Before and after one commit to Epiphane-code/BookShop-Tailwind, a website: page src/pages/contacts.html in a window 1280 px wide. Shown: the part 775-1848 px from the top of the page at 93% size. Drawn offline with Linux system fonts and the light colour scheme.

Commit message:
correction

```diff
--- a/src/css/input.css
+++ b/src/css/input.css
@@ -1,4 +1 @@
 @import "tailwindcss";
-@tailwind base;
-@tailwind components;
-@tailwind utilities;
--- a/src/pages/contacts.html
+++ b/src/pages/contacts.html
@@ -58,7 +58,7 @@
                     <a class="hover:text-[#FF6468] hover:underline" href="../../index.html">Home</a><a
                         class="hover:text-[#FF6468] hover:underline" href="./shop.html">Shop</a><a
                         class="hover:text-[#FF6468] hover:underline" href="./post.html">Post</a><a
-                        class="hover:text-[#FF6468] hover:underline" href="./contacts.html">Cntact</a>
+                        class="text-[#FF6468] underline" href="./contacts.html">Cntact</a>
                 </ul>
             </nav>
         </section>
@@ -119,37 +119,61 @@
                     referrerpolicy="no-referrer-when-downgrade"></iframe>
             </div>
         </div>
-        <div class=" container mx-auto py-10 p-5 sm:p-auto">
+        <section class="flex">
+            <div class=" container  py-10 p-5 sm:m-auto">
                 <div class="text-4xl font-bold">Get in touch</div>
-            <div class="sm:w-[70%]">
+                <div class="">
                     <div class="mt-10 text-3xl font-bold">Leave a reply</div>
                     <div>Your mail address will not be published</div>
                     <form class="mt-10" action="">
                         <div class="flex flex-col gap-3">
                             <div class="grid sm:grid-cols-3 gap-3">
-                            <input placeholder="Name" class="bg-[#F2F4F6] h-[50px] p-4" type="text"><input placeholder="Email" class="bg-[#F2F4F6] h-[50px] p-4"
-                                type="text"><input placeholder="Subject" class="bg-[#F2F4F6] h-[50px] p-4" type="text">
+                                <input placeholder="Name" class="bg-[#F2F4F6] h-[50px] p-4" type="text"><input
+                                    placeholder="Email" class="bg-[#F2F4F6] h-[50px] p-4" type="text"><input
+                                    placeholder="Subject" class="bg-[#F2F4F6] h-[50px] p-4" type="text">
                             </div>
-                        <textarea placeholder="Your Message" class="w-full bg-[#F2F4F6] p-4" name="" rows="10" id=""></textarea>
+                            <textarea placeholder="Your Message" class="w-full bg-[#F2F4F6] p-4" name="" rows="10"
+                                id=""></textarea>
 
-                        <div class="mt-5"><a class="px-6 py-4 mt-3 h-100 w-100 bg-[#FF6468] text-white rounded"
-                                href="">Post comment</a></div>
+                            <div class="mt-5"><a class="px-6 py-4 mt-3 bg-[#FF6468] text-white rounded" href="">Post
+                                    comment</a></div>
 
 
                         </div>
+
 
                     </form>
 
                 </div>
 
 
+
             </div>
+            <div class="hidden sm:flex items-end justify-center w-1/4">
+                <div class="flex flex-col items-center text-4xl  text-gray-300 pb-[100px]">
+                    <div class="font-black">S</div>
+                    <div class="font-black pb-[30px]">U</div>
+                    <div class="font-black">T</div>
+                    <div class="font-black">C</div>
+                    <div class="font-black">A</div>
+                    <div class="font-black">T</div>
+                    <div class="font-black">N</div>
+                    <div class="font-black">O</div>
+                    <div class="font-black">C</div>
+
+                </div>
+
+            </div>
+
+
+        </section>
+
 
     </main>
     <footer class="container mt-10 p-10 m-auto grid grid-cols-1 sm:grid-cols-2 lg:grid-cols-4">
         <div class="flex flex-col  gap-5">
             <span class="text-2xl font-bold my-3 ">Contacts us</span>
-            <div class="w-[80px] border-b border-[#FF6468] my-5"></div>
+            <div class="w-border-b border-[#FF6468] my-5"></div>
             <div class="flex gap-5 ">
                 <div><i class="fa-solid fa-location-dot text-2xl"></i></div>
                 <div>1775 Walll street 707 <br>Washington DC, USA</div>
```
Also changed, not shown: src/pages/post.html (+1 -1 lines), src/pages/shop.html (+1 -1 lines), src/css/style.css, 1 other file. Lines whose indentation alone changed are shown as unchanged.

**Work request**
In the material above, please find every line that includes the word "white" and copy it.

**Your solution**
-                        <div class="mt-5"><a class="px-6 py-4 mt-3 h-100 w-100 bg-[#FF6468] text-white rounded"
+                            <div class="mt-5"><a class="px-6 py-4 mt-3 bg-[#FF6468] text-white rounded" href="">Post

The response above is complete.